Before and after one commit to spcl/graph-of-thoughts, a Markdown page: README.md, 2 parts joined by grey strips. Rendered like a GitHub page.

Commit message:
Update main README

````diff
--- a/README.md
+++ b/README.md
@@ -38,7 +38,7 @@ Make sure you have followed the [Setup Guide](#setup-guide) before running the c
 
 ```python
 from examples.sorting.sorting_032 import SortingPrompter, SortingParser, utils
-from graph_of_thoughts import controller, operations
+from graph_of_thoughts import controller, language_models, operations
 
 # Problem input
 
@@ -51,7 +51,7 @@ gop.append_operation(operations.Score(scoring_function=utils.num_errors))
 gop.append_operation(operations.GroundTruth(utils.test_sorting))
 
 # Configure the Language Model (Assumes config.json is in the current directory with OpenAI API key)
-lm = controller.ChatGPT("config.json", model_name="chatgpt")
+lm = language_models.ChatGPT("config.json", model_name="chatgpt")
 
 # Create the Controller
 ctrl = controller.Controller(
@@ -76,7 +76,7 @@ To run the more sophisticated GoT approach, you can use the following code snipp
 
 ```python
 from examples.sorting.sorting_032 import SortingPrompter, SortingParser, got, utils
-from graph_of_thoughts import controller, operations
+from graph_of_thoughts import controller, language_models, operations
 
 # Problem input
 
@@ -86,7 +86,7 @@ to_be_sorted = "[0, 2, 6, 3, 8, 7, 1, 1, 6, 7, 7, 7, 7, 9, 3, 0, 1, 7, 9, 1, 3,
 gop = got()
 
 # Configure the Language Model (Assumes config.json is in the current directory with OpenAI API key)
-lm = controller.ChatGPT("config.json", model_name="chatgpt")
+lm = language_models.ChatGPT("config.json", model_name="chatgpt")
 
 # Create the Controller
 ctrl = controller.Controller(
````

* * *

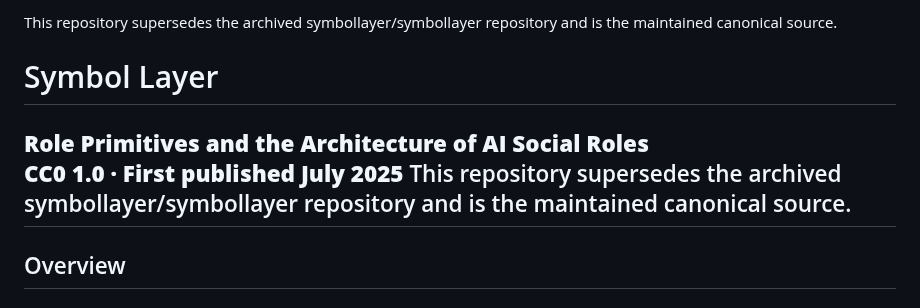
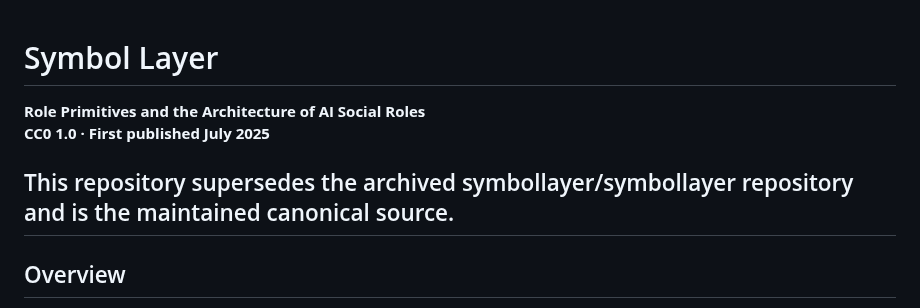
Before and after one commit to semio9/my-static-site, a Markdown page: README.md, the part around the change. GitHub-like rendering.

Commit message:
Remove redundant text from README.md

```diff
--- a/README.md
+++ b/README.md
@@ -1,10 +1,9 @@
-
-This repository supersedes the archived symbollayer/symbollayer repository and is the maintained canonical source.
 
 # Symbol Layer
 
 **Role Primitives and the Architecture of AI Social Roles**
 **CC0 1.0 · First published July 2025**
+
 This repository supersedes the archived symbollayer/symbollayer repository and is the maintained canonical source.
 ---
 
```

§ **To do**
Look for the string "README" in the entries above. Copy every line that has it.

§ **Answer space**
Before and after one commit to spcl/graph-of-thoughts, a Markdown page: README.md, 2 parts joined by grey strips. Rendered like a GitHub page.
Update main README
--- a/README.md
+++ b/README.md
Before and after one commit to semio9/my-static-site, a Markdown page: README.md, the part around the change. GitHub-like rendering.
Remove redundant text from README.md
--- a/README.md
+++ b/README.md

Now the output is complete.